◆ **Task details**: Run through the records and show each line that includes the string "violet".

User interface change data
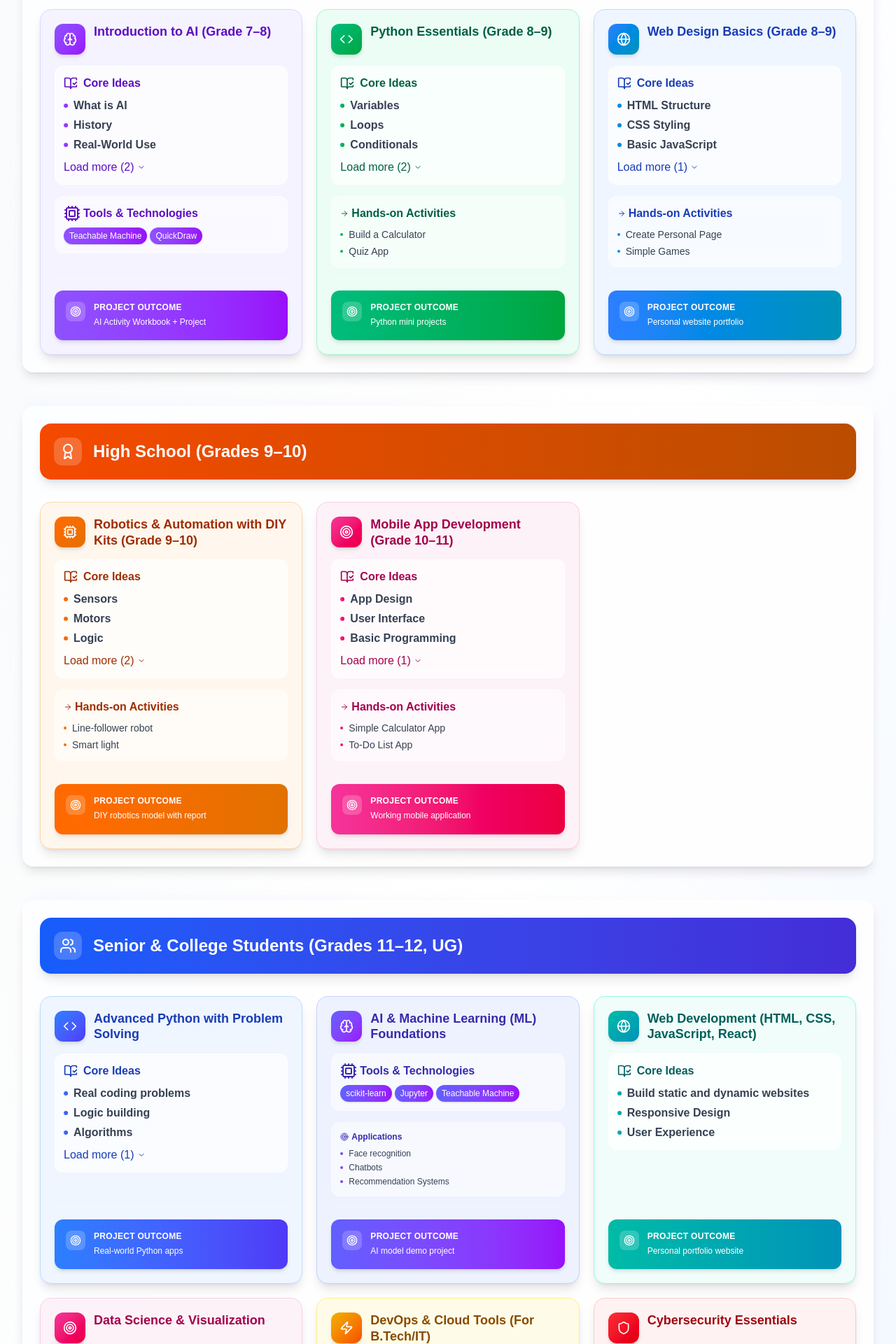
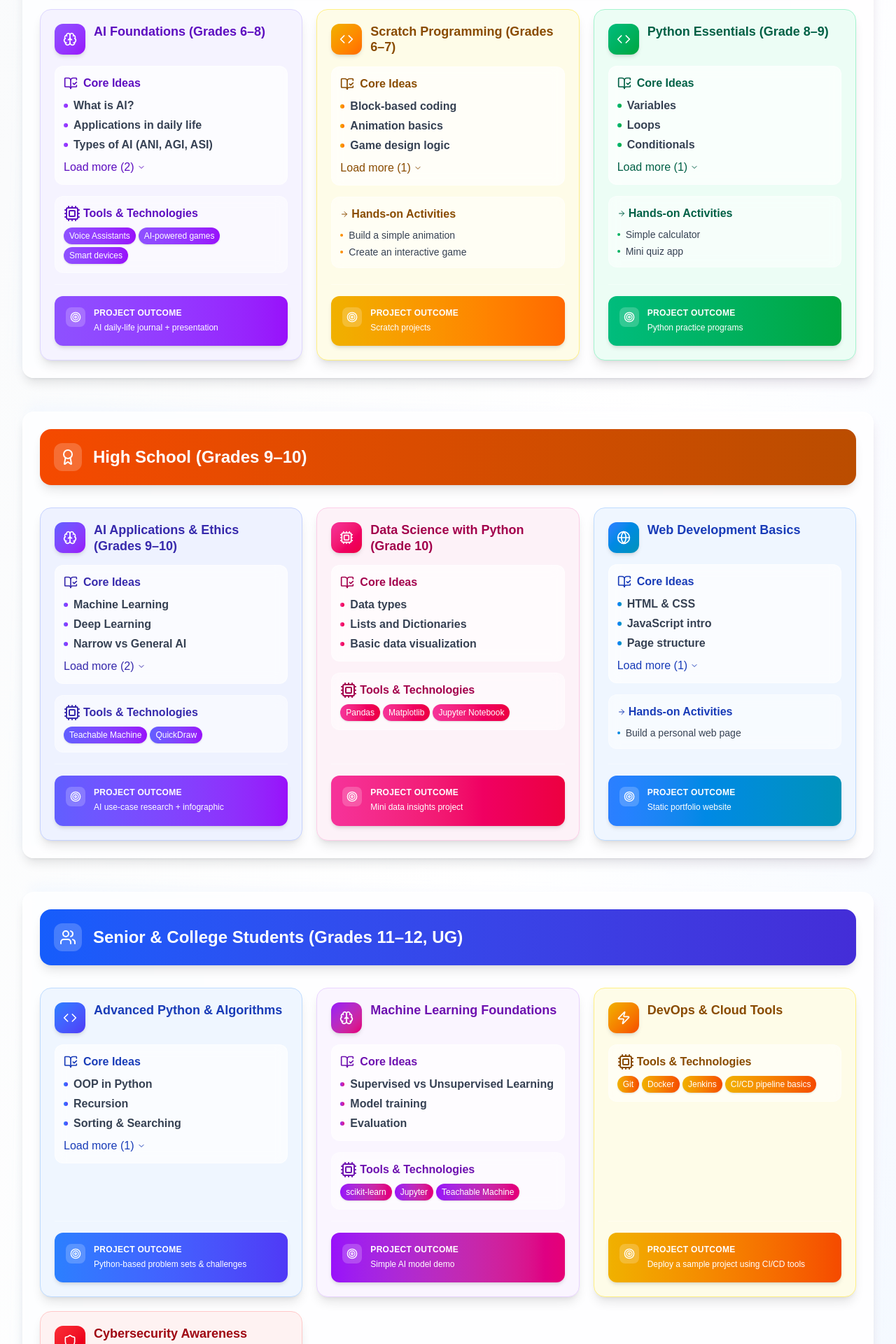
Before and after one commit to ajayaaedtech/ajayaaedtech-fe, a Next.js app: page /courses in a window 1280 px wide. Shown: the part 400-2320 px from the top of the page at 70% size. Built offline with nearby package versions, Linux system fonts and the light colour scheme.

Commit message:
couses according to me

```diff
--- a/src/app/components/miansectionhome/HorizontalScrollingCards.js
+++ b/src/app/components/miansectionhome/HorizontalScrollingCards.js
@@ -19,19 +19,9 @@ const HorizontalScrollingCards = () => {
       icon: "🎨",
     },
     {
-      title: "GW with AI-Powered Scripts",
-      description: "Generate content effortlessly",
-      icon: "✍️",
-    },
-    {
       title: "Prepare School Presentations",
       description: "Confidence Using AI Tools",
       icon: "📊",
-    },
-    {
-      title: "Speak and Present With AI",
-      description: "Assisted Storytelling",
-      icon: "🎤",
     },
     {
       title: "Captivate Audience",
@@ -64,7 +54,7 @@ const HorizontalScrollingCards = () => {
 
   return (
     <div className="py-8 px-4 bg-gray-50">
-      <h2 className="text-2xl font-bold text-center mb-8">AI Learning Features</h2>
+       <h2 className="text-2xl font-bold text-center mb-8">AI Learning Features</h2>
 
       <div
         ref={scrollContainerRef}
--- a/src/app/components/miansectionhome/MainSectionHome.js
+++ b/src/app/components/miansectionhome/MainSectionHome.js
@@ -124,6 +124,7 @@ const MainSectionHome = () => {
           </div>
         </div>
       </div>
+
       <HorizontalScrollingCards />
 
     </div>
--- a/src/app/courses/techCourses.js
+++ b/src/app/courses/techCourses.js
@@ -4,10 +4,10 @@ import { ChevronDown, ChevronUp, Code, Brain, Cpu, Globe, Shield, Users, BookOpe
 const techCourses = {
   middleSchool: [
     {
-      title: 'Introduction to AI (Grade 7–8)',
-      concepts: ['What is AI', 'History', 'Real-World Use', 'AI Ethics', 'Future Trends'],
-      tools: ['Teachable Machine', 'QuickDraw'],
-      output: 'AI Activity Workbook + Project',
+      title: 'AI Foundations (Grades 6–8)',
+      concepts: ['What is AI?', 'Applications in daily life', 'Types of AI (ANI, AGI, ASI)', 'AI vs. Human Intelligence', 'AI in Phones, Games, TVs, Hospitals, Farming'],
+      tools: ['Voice Assistants', 'AI-powered games', 'Smart devices'],
+      output: 'AI daily-life journal + presentation',
       icon: Brain,
       color: 'from-violet-500 to-purple-600',
       bgColor: 'bg-violet-50',
@@ -15,57 +15,68 @@ const techCourses = {
       borderColor: 'border-violet-200'
     },
     {
+      title: 'Scratch Programming (Grades 6–7)',
+      concepts: ['Block-based coding', 'Animation basics', 'Game design logic', 'Problem solving'],
+      activity: ['Build a simple animation', 'Create an interactive game'],
+      output: 'Scratch projects',
+      icon: Code,
+      color: 'from-yellow-500 to-orange-500',
+      bgColor: 'bg-yellow-50',
+      textColor: 'text-yellow-800',
+      borderColor: 'border-yellow-200'
+    },
+    {
       title: 'Python Essentials (Grade 8–9)',
-      concepts: ['Variables', 'Loops', 'Conditionals', 'Functions', 'Data Types'],
-      activity: ['Build a Calculator', 'Quiz App'],
-      output: 'Python mini projects',
+      concepts: ['Variables', 'Loops', 'Conditionals', 'Functions'],
+      activity: ['Simple calculator', 'Mini quiz app'],
+      output: 'Python practice programs',
       icon: Code,
       color: 'from-emerald-500 to-green-600',
       bgColor: 'bg-emerald-50',
       textColor: 'text-emerald-800',
       borderColor: 'border-emerald-200'
+    }
+  ],
+  highSchool: [
+    {
+      title: 'AI Applications & Ethics (Grades 9–10)',
+      concepts: ['Machine Learning', 'Deep Learning', 'Narrow vs General AI', 'AI Ethics', 'Bias and Fairness'],
+      tools: ['Teachable Machine', 'QuickDraw'],
+      output: 'AI use-case research + infographic',
+      icon: Brain,
+      color: 'from-indigo-500 to-purple-600',
+      bgColor: 'bg-indigo-50',
+      textColor: 'text-indigo-800',
+      borderColor: 'border-indigo-200'
     },
     {
-      title: 'Web Design Basics (Grade 8–9)',
-      concepts: ['HTML Structure', 'CSS Styling', 'Basic JavaScript', 'Responsive Design'],
-      activity: ['Create Personal Page', 'Simple Games'],
-      output: 'Personal website portfolio',
+      title: 'Data Science with Python (Grade 10)',
+      concepts: ['Data types', 'Lists and Dictionaries', 'Basic data visualization'],
+      tools: ['Pandas', 'Matplotlib', 'Jupyter Notebook'],
+      output: 'Mini data insights project',
+      icon: Cpu,
+      color: 'from-pink-500 to-rose-600',
+      bgColor: 'bg-pink-50',
+      textColor: 'text-pink-800',
+      borderColor: 'border-pink-200'
+    },
+    {
+      title: 'Web Development Basics',
+      concepts: ['HTML & CSS', 'JavaScript intro', 'Page structure', 'Responsive design'],
+      activity: ['Build a personal web page'],
+      output: 'Static portfolio website',
       icon: Globe,
       color: 'from-blue-500 to-cyan-600',
       bgColor: 'bg-blue-50',
       textColor: 'text-blue-800',
       borderColor: 'border-blue-200'
-    },
-  ],
-  highSchool: [
-    {
-      title: 'Robotics & Automation with DIY Kits (Grade 9–10)',
-      concepts: ['Sensors', 'Motors', 'Logic', 'Programming', 'Circuit Design'],
-      activities: ['Line-follower robot', 'Smart light'],
-      output: 'DIY robotics model with report',
-      icon: Cpu,
-      color: 'from-orange-500 to-amber-600',
-      bgColor: 'bg-orange-50',
-      textColor: 'text-orange-800',
-      borderColor: 'border-orange-200'
-    },
-    {
-      title: 'Mobile App Development (Grade 10–11)',
-      concepts: ['App Design', 'User Interface', 'Basic Programming', 'Testing'],
-      activities: ['Simple Calculator App', 'To-Do List App'],
-      output: 'Working mobile application',
-      icon: Target,
-      color: 'from-pink-500 to-rose-600',
-      bgColor: 'bg-pink-50',
-      textColor: 'text-pink-800',
-      borderColor: 'border-pink-200'
-    },
+    }
   ],
   seniorAndCollege: [
     {
-      title: 'Advanced Python with Problem Solving',
-      concepts: ['Real coding problems', 'Logic building', 'Algorithms', 'Data Structures'],
-      output: 'Real-world Python apps',
+      title: 'Advanced Python & Algorithms',
+      concepts: ['OOP in Python', 'Recursion', 'Sorting & Searching', 'Problem-solving techniques'],
+      output: 'Python-based problem sets & challenges',
       icon: Code,
       color: 'from-blue-500 to-indigo-600',
       bgColor: 'bg-blue-50',
@@ -73,41 +84,20 @@ const techCourses = {
       borderColor: 'border-blue-200'
     },
     {
-      title: 'AI & Machine Learning (ML) Foundations',
-      useCases: ['Face recognition', 'Chatbots', 'Recommendation Systems'],
+      title: 'Machine Learning Foundations',
+      concepts: ['Supervised vs Unsupervised Learning', 'Model training', 'Evaluation'],
       tools: ['scikit-learn', 'Jupyter', 'Teachable Machine'],
-      output: 'AI model demo project',
+      output: 'Simple AI model demo',
       icon: Brain,
-      color: 'from-indigo-500 to-purple-600',
-      bgColor: 'bg-indigo-50',
-      textColor: 'text-indigo-800',
-      borderColor: 'border-indigo-200'
+      color: 'from-purple-600 to-pink-600',
+      bgColor: 'bg-purple-50',
+      textColor: 'text-purple-800',
+      borderColor: 'border-purple-200'
     },
     {
-      title: 'Web Development (HTML, CSS, JavaScript, React)',
-      concepts: ['Build static and dynamic websites', 'Responsive Design', 'User Experience'],
-      output: 'Personal portfolio website',
-      icon: Globe,
-      color: 'from-teal-500 to-cyan-600',
-      bgColor: 'bg-teal-50',
-      textColor: 'text-teal-800',
-      borderColor: 'border-teal-200'
-    },
-    {
-      title: 'Data Science & Visualization',
-      concepts: ['Data cleaning', 'Graphing', 'Insights', 'Statistical Analysis'],
-      tools: ['Pandas', 'Matplotlib', 'Excel'],
-      output: 'Mini analytics dashboard project',
-      icon: Target,
-      color: 'from-pink-500 to-rose-600',
-      bgColor: 'bg-pink-50',
-      textColor: 'text-pink-800',
-      borderColor: 'border-pink-200'
-    },
-    {
-      title: 'DevOps & Cloud Tools (For B.Tech/IT)',
-      tools: ['Git', 'Docker', 'Jenkins', 'CI/CD pipelines'],
-      output: 'Deploy an app using DevOps pipeline',
+      title: 'DevOps & Cloud Tools',
+      tools: ['Git', 'Docker', 'Jenkins', 'CI/CD pipeline basics'],
+      output: 'Deploy a sample project using CI/CD tools',
       icon: Zap,
       color: 'from-yellow-500 to-orange-600',
       bgColor: 'bg-yellow-50',
@@ -115,22 +105,22 @@ const techCourses = {
       borderColor: 'border-yellow-200'
     },
     {
-      title: 'Cybersecurity Essentials',
-      concepts: ['Phishing', 'Encryption', 'Password protection', 'Network Security'],
-      activity: ['Simulate a secure login system'],
-      output: 'Cyber Hygiene Report & Simulation',
+      title: 'Cybersecurity Awareness',
+      concepts: ['Digital hygiene', 'Phishing & Passwords', 'Encryption basics'],
+      activity: ['Create a safe login simulation'],
+      output: 'Cyber Safety Report',
       icon: Shield,
       color: 'from-red-500 to-red-600',
       bgColor: 'bg-red-50',
       textColor: 'text-red-800',
       borderColor: 'border-red-200'
-    },
+    }
   ],
   teachers: [
     {
-      title: 'Pedagogy for Tech Teaching',
-      concepts: ['Teach coding, AI, ML using stories & simulations', 'Interactive Learning', 'Assessment Methods'],
-      output: 'Sample lesson plans, classroom activity bank',
+      title: 'Pedagogy for Tech Education',
+      concepts: ['Teaching through projects', 'Using storytelling for tech topics', 'Creating engaging classroom simulations'],
+      output: 'Lesson plans + interactive teaching toolkit',
       icon: BookOpen,
       color: 'from-purple-500 to-violet-600',
       bgColor: 'bg-purple-50',
@@ -138,9 +128,9 @@ const techCourses = {
       borderColor: 'border-purple-200'
     },
     {
-      title: 'Curriculum Integration & Evaluation',
-      concepts: ['Align with NEP 2020', 'Create rubrics', 'Learning Outcomes'],
-      output: 'Sample school tech curriculum',
+      title: 'Curriculum Integration (NEP 2020)',
+      concepts: ['Linking tech topics to core subjects', 'Learning Outcomes', 'Rubric design'],
+      output: 'Integrated curriculum samples',
       icon: Award,
       color: 'from-emerald-500 to-teal-600',
       bgColor: 'bg-emerald-50',
@@ -148,17 +138,18 @@ const techCourses = {
       borderColor: 'border-emerald-200'
     },
     {
-      title: 'Tools & LMS Training',
-      concepts: ['LMS operation', 'Assessment', 'Live sessions', 'Digital Tools'],
-      output: 'Recorded demo + LMS certification',
+      title: 'Tools & LMS Mastery',
+      concepts: ['Digital classroom tools', 'Running live & recorded sessions', 'Assessment via LMS'],
+      output: 'Demo class recordings + certification',
       icon: Users,
       color: 'from-cyan-500 to-blue-600',
       bgColor: 'bg-cyan-50',
       textColor: 'text-cyan-800',
       borderColor: 'border-cyan-200'
-    },
-  ],
+    }
+  ]
 };
+
 
 const CourseCard = ({ course }) => {
   const [showAllConcepts, setShowAllConcepts] = useState(false);
```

◆ **Solution for this exercise**:
       color: 'from-violet-500 to-purple-600',
       bgColor: 'bg-violet-50',
       borderColor: 'border-violet-200'
       color: 'from-purple-500 to-violet-600',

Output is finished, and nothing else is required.